* AIM OF THE EXERCISE: The entries follow. Copy every line in which "cleavage" appears.

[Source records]
● ● ● ● ●
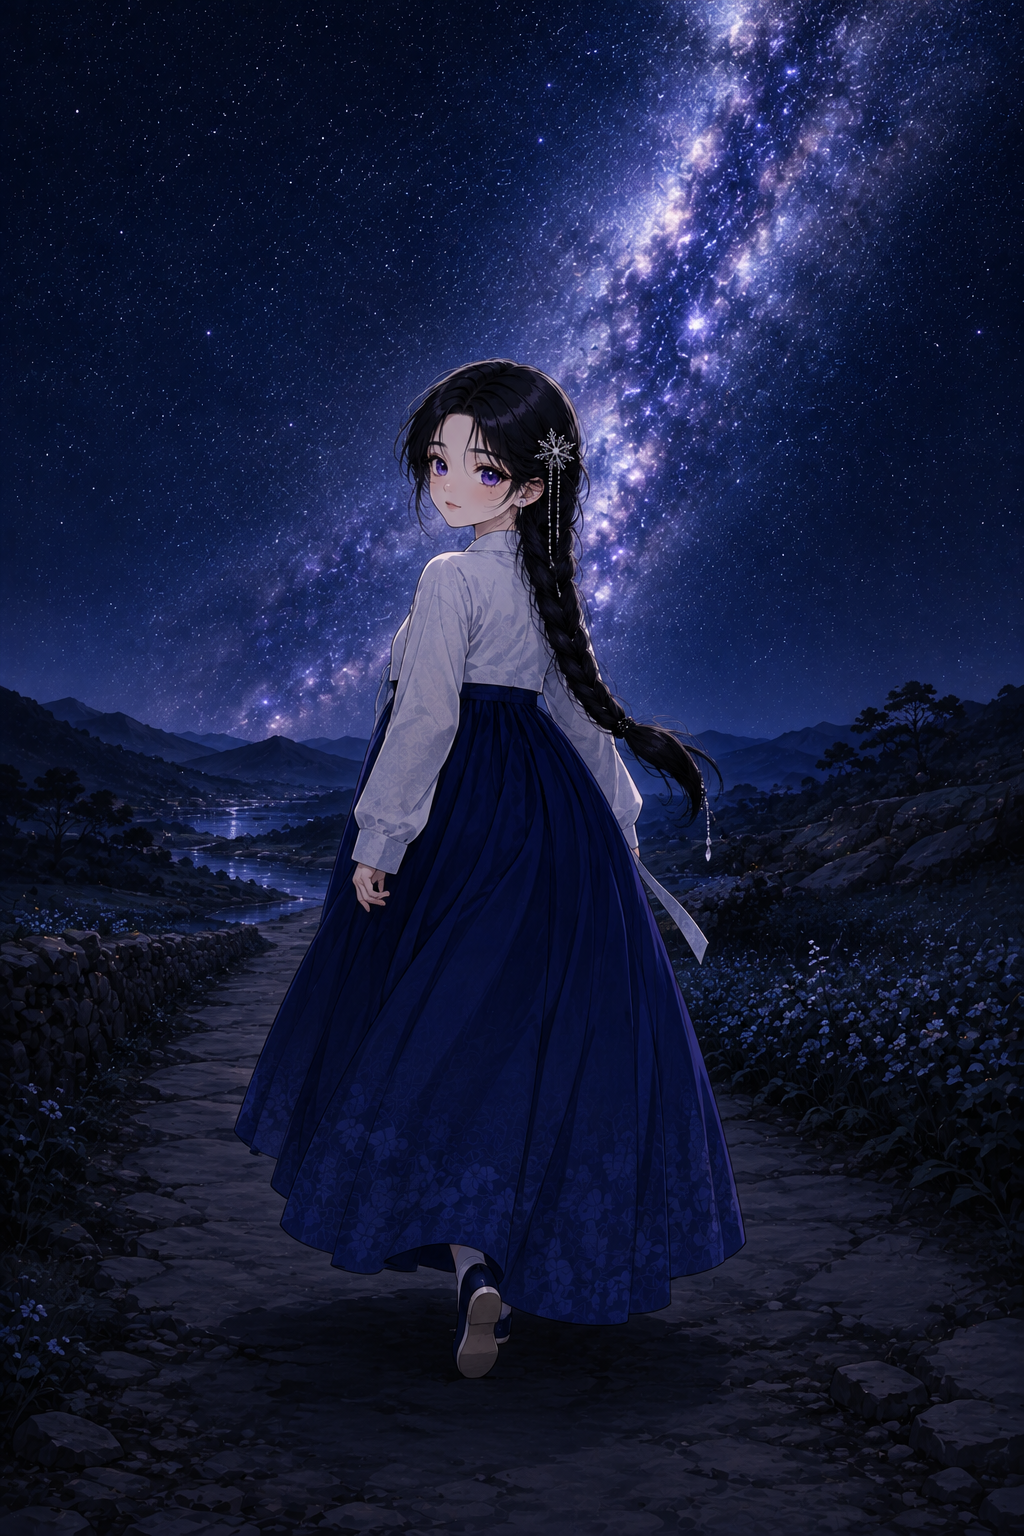
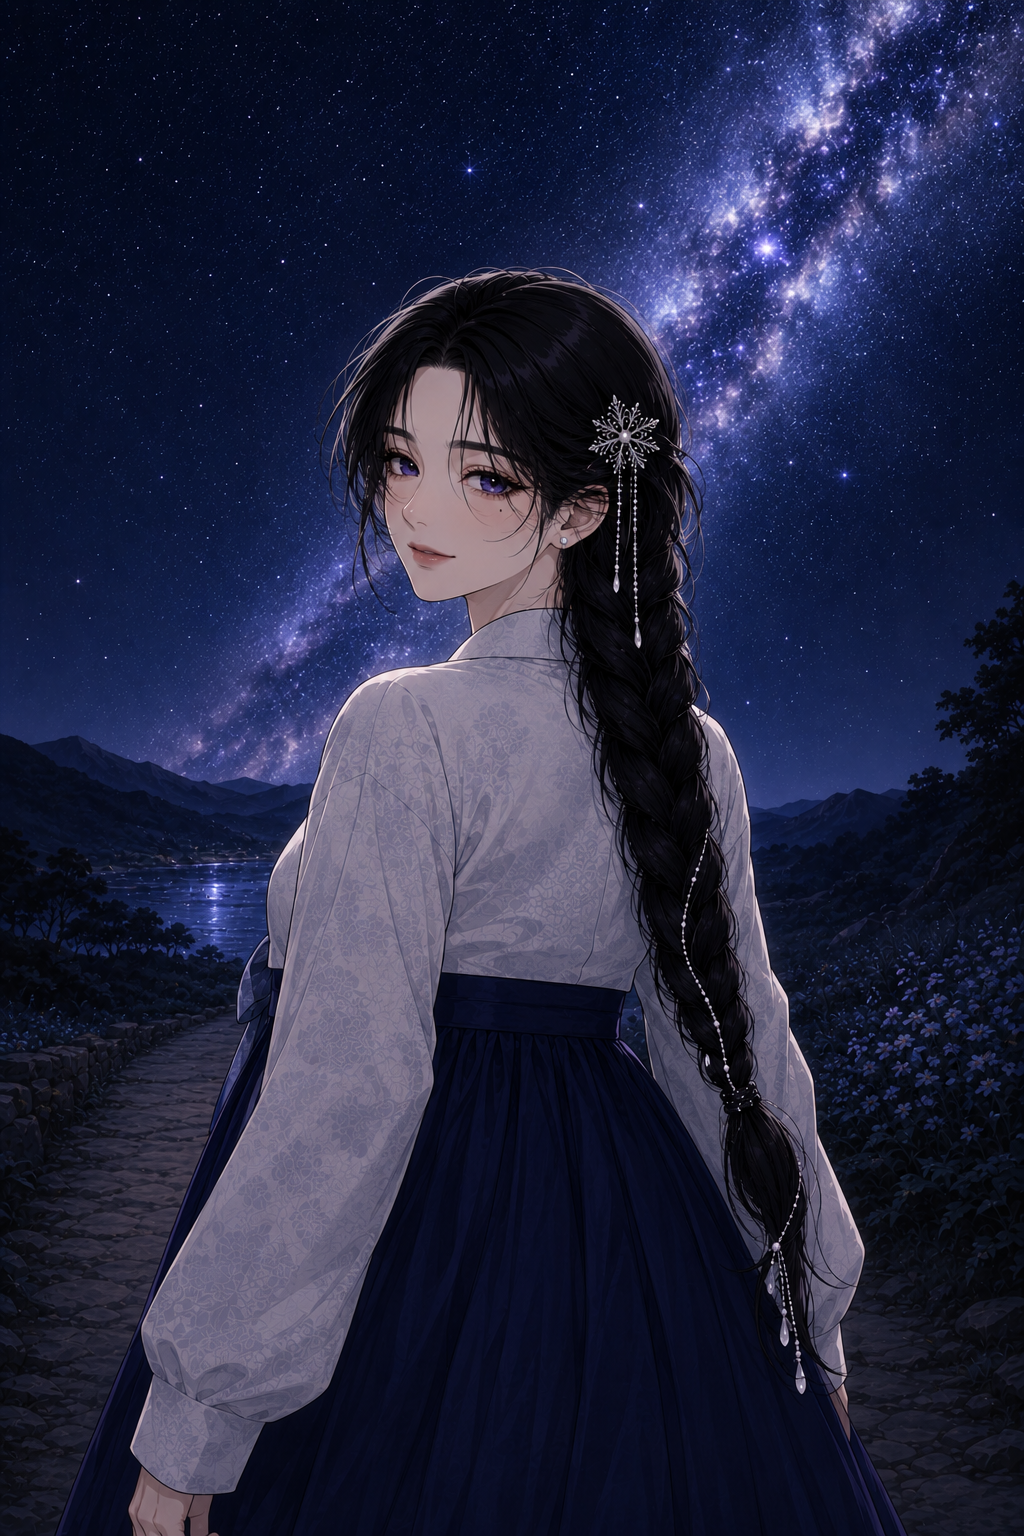
t15 재생성 + 나이 가드 상설화 — 어려 보이는 문제
형님 지적: 「이미지 중에 좀 어린 애기같은 이미지들을 일부러 뽑은거야?」
확인해 보니 SD 2장(치비)은 의도가 맞고, **t15 는 내 실수**였다.

[원인] 형님이 확정본(V시리즈) 만들 때 「30~32세 조항 강화 — 광대 밑 그늘·긴 얼굴 차단」을
  이미 넣어 두셨는데, 내가 컷 프롬프트를 쓰면서 시그니처(눈·점·비녀)는 매번 다시 썼으면서
  **나이 가드만 빼먹었다.** 얼굴이 작게 잡히는 컷(뒷모습·와이드)일수록 웹툰 기본값이
  어린 쪽으로 흐르기 때문에, 가드가 없으면 이렇게 된다.

[검수 구멍] 3앵커(눈 색·점·은사)에 **나이 항목이 없어서** 통과시켰다.
  전 컷 얼굴을 크롭해 나란히 놓고 재판정한 결과 — j1·w3·w7·t14 는 30대 초반으로 정상,
  **t15 만 십대로 읽혔다.**

[조치]
  · t15 재생성 — 나이 가드를 명시하고 카메라를 더 당겨(얼굴이 크게 읽히게) 다시 뽑아 교체.
  · **3앵커 → 4앵커**: ④ 나이(30대 초반으로 읽히나)를 게이트에 추가.
  · 나이 가드 문구를 캐릭터시트_프롬프트.md 와 발주 시트 **양쪽에 상설 블록으로 못 박았다** —
    인물 컷마다 반드시 함께 붙인다. 발주 시트의 「20대 후반」 표기도 30대 초반으로 정정.

검증: tsc 0 · build 통과 · t15 교체 확인(얼굴 크롭 육안: 성인 비율) ·
  티저 렌더 이미지 10장 **깨짐 0 · 플레이스홀더 0**

diff --git a/직녀/캐릭터시트_프롬프트.md b/직녀/캐릭터시트_프롬프트.md
@@ -12,7 +12,7 @@
 |---|---|---|
 | 1 | **캐릭터 시트 정본 1장** | fin-face 에서 파생한 모델 시트(정면·반측·측면·전신·표정·시그니처) — 모든 컷의 신분증 |
 | 2 | **첨부 프로토콜** | 새 채팅이든 아니든 **매 컷마다 시트를 첨부** — 대화 기억에 의존하지 않는다 |
-| 3 | **3앵커 게이트** | 눈·점·은사 중 2개 어긋나면 리터치 말고 **재생성** |
+| 3 | **4앵커 게이트** | 눈·점·은사·**나이** 중 2개 어긋나면 리터치 말고 **재생성** |
 | 4 | **포즈 라이브러리** | 합격 컷을 다음 컷의 2번 레퍼런스로 재사용 (1번은 항상 시트) |
 | 5 | **정본 파일 규칙** | `직녀/캐릭터시트_정본.png` 단 한 장 — 교체는 형님 픽으로만 |
 
@@ -54,7 +54,7 @@ chest — no cleavage, no bare shoulders. ABSOLUTELY NO RED, CRIMSON OR PINK any
 
 - 몇 번 리롤해서 **fin-face 와 같은 사람으로 보이는 판**을 픽
 - 저장: `직녀/캐릭터시트_정본.png`
-- ⚠ 시트 자체를 3앵커(아래)로 검수하고 나서 정본 승격
+- ⚠ 시트 자체를 4앵커(아래)로 검수하고 나서 정본 승격
 
 ## 2. 컷 뽑을 때 (매번)
 
@@ -64,17 +64,33 @@ chest — no cleavage, no bare shoulders. ABSOLUTELY NO RED, CRIMSON OR PINK any
 + 문구: "Use the attached model sheet as the ONLY identity reference — the SAME woman."
 + 에셋_생산_프롬프트시트.md ② 고정 블록
 + ③ 표에서 해당 컷 COMPOSITION 한 줄
++ **나이 가드**(아래) — 빼면 어려진다. 매번 붙인다.
+```
+
+### 나이 가드 (모든 인물 컷에 필수)
+
+```
+AGE IS CRITICAL: she is 32 years old. Adult facial proportions - a longer oval face,
+NOT a round childlike face. Realistic eye size, NOT enlarged anime eyes. Visible nose
+bridge, defined cheekbones, a composed grown woman. She must NEVER look like a teenager
+or a doll.
 ```
 
 새 채팅을 열어도 똑같이 한다 — **채팅 기억이 아니라 첨부가 신분증이다.**
 
-## 3. 3앵커 게이트 (컷 받자마자 30초)
+## 3. **4앵커** 게이트 (컷 받자마자 30초)
 
 | 앵커 | 본다 |
 |---|---|
 | ① 눈 | **남보라**로 읽히나(검정·갈색으로 죽지 않았나) + 은빛 별점 |
 | ② 점 | **왼눈 바깥 밑** 그 자리에 있나 (다른 데 생기면 탈락) |
 | ③ 은사·비녀 | 은사가 목→머리→땋은 끝으로 흐르나 + 눈꽃 비녀 |
+| ④ **나이** | **30대 초반으로 읽히나.** 둥근 얼굴·큰 눈으로 애기처럼 나오면 탈락 |
+
+> ④는 2026-08-20 에 추가됐다. 앵커 3개(눈·점·은사)만 보다가 **t15 가 십대처럼 나온 걸 통과시켰다.**
+> 형님이 확정본 만들 때 「30~32세 조항 강화(광대 밑 그늘·긴 얼굴 차단)」를 이미 넣어 뒀는데
+> 내가 컷 프롬프트에서 그 가드만 빼먹은 게 원인이었다.
+> **얼굴이 작게 나오는 컷(뒷모습·와이드)일수록 웹툰 기본값이 어린 쪽으로 흐른다** — 그런 컷은 특히 주의.
 
 **2개 이상 어긋나면 그 판은 버리고 재생성** — 부분 수정 요청은 얼굴을 더 밀어버린다.
 (+ 기존 검수: 빨강 0 · 저고리 여밈 · 375px 축소 얼굴 생존)

diff --git a/직녀/티저_웹툰컷_발주시트_연애비책판.md b/직녀/티저_웹툰컷_발주시트_연애비책판.md
@@ -39,7 +39,17 @@ Lighting: cool moonlight and starlight, deep shadows, quiet mood.
 No text, no lettering, no watermarks, no signature.
 ```
 
-**캐릭터 고정(직녀)**: 20대 후반 한국 여성, 검은 머리 낮게 묶음, **남보라 눈동자**, 남색·먹빛 한복(붉은색 금지),
+**⚠ 나이 가드 — 인물 컷마다 반드시 함께 붙인다.** 빼면 어려진다(t15 가 십대처럼 나와 재생성했다).
+얼굴이 작게 잡히는 컷(뒷모습·와이드)일수록 웹툰 기본값이 어린 쪽으로 흐른다.
+
+```
+AGE IS CRITICAL: she is 32 years old. Adult facial proportions - a longer oval face,
+NOT a round childlike face. Realistic eye size, NOT enlarged anime eyes. Visible nose
+bridge, defined cheekbones, a composed grown woman. She must NEVER look like a teenager
+or a doll.
+```
+
+**캐릭터 고정(직녀)**: 30대 초반 한국 여성, 검은 머리 낮게 묶음, **남보라 눈동자**, 남색·먹빛 한복(붉은색 금지),
 차분하고 확신 있는 표정.
 
 ## 3. 컷 10장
● ● ● ● ●
* FINISHED TASK:
@@ -54,7 +54,7 @@ chest — no cleavage, no bare shoulders. ABSOLUTELY NO RED, CRIMSON OR PINK any
@@ -64,17 +64,33 @@ chest — no cleavage, no bare shoulders. ABSOLUTELY NO RED, CRIMSON OR PINK any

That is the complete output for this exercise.